Umar alleged that FATF could be India’s best weapon to isolate Pakistan economically because Finance Minister Arun Jaitley is on record saying that New Delhi will use every means at their disposal to economically isolate Pakistan. The minister said with India co-chairing the proceedings, Pakistan did not expect a fair and unbiased decision from the FATF.
In a major blow to Pakistan, the Financial Action Task Force has placed it on the grey list for failing to curb anti-terror financing despite Islamabad submitting a 26-point action plan and launching a concerted diplomatic effort to avert the decision. The placement on the greylist has hurt Pakistan’s economy as well as its international standing. Earlier, the Imran Khan government in Pakistan had urged the FATF to remove the country from its greylist. Pakistan remained on the FATF grey list from 2012 to 2015.
Addressing reporters at the Pakistan Embassy in Washington, Asad Umar said Pakistan was facing three main problems on the economic front — the fiscal deficit, current account deficit and savings and investment gap. He said Pakistan and the International Monetary Fund (IMF) have reached an understanding on a package for bailing out the country’s ailing economy. Although Umar did not explain the irritants that still need to be worked out, reports sad the IMF is insisting on a market-oriented exchange rate while Pakistan wants to retain its current approach of a managed float.
The biggest reason behind Pakistan finance minister’s statement is the crisis which is going deeper day by day and with inflation soaring and debt ballooning, Imran Khan’s finance team is desperate to secure a multi-billion-dollar rescue package from the IMF to avoid economic collapse.

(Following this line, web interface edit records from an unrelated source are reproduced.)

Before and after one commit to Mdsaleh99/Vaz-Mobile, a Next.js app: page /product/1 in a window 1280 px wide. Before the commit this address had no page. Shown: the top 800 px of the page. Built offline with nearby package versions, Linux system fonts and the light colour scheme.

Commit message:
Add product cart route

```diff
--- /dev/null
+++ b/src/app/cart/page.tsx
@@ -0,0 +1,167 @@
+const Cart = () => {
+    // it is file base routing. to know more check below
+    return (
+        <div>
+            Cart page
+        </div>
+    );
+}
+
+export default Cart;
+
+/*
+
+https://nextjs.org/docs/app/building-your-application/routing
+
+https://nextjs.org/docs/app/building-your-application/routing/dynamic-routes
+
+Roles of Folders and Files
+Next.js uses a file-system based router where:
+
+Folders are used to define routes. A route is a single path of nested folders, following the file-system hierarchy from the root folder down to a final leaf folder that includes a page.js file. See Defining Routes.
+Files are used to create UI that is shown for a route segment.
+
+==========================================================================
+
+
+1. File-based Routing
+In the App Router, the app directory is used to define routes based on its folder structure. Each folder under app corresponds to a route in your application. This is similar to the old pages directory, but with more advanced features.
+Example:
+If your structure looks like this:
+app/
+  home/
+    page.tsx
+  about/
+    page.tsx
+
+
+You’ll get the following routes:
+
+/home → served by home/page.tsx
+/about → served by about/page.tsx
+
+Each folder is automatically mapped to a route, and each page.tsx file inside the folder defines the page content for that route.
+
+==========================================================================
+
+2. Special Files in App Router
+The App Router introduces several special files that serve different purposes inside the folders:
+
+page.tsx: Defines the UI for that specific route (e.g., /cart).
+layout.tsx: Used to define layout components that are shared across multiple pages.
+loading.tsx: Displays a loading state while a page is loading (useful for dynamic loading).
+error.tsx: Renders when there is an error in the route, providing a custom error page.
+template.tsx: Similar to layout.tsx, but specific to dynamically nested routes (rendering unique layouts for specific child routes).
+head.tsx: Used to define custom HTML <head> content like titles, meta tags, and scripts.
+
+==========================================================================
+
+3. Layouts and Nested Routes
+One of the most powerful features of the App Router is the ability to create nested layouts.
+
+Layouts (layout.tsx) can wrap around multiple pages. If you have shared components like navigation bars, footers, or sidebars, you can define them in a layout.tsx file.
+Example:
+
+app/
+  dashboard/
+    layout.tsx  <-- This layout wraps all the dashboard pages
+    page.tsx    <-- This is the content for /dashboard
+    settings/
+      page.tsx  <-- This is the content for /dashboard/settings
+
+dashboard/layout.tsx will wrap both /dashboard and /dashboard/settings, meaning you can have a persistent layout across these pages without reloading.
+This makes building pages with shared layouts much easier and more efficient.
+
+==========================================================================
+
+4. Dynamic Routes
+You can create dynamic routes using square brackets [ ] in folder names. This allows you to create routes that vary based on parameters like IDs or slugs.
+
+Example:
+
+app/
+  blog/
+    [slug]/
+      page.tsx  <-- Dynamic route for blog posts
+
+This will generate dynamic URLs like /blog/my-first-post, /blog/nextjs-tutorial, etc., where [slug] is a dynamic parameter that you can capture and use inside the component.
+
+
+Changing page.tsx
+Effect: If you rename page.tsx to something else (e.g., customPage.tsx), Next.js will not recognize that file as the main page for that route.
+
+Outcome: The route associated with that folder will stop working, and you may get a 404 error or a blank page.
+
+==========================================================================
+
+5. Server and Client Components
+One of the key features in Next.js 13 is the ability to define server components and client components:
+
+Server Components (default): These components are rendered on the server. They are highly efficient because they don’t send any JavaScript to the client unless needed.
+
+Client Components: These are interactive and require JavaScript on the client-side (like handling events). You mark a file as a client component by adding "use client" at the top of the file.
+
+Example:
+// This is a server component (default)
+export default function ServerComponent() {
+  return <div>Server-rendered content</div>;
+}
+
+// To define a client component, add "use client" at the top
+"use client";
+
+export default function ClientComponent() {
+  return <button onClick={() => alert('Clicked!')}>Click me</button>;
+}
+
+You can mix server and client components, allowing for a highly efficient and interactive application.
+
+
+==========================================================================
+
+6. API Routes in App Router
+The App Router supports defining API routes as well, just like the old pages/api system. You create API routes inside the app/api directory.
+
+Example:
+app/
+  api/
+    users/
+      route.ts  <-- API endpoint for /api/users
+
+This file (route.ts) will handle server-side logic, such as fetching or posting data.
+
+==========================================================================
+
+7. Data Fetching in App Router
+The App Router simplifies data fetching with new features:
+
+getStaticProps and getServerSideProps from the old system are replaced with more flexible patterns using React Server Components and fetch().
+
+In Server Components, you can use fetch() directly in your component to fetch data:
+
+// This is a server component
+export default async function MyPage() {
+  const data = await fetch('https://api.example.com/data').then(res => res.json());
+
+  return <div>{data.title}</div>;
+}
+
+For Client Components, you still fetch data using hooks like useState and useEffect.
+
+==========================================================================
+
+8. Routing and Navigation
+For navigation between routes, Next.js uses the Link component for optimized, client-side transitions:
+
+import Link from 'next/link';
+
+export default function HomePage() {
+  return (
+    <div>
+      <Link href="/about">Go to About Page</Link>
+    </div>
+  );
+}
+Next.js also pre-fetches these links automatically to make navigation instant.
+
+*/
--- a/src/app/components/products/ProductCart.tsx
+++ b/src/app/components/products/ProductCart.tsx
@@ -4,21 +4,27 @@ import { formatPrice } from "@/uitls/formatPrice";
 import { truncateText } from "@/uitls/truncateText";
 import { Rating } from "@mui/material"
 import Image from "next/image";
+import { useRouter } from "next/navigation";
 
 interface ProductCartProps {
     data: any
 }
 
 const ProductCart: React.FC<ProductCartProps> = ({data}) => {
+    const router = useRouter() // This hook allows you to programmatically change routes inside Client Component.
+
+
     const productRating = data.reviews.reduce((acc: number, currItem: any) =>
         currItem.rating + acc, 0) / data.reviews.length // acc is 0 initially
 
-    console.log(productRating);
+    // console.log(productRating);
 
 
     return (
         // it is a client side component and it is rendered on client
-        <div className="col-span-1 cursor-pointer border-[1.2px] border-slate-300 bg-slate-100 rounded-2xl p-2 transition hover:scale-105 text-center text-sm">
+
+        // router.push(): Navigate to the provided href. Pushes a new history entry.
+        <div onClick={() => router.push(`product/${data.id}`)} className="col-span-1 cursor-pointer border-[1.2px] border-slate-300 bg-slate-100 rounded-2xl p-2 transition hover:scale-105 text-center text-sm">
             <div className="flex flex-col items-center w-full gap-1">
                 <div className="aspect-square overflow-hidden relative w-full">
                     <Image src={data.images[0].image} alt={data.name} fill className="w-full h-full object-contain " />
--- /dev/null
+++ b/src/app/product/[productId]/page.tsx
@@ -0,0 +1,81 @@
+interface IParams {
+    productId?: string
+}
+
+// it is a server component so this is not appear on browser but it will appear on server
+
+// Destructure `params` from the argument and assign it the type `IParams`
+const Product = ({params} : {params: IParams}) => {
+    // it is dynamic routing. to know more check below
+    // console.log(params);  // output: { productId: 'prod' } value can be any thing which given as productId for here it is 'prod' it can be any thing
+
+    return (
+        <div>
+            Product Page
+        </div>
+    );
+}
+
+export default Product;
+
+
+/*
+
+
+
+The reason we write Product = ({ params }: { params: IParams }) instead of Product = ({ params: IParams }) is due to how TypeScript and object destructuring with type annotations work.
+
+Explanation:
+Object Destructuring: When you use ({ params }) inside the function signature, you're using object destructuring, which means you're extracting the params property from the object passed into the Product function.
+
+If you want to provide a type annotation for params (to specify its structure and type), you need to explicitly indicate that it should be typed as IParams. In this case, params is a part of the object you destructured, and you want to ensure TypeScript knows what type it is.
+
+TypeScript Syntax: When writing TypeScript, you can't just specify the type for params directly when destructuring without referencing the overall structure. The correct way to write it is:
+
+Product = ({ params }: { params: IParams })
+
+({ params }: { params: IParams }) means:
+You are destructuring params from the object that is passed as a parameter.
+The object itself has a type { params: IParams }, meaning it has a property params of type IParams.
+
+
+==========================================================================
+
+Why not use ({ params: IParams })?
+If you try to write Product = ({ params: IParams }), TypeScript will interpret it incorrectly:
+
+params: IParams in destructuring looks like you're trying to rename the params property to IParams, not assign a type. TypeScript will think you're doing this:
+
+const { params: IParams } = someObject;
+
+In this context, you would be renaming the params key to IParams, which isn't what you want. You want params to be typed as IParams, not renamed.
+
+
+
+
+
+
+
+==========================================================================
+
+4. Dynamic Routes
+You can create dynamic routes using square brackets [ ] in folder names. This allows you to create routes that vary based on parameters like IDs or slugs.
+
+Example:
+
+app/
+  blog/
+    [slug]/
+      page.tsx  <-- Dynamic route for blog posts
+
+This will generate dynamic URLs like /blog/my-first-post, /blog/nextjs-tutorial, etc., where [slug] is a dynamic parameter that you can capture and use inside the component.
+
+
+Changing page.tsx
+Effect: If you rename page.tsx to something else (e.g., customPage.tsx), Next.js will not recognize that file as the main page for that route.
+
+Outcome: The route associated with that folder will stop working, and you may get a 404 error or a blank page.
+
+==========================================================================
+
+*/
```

The current situation of Pakistan right now is so bad that the country is not taking loans to pay off past loans, but to pay off interest.
The FATF is an inter-governmental body established in 1989 by the Ministers of its Member jurisdictions to combat money laundering, terrorist financing and other related threats to the integrity of the international financial system.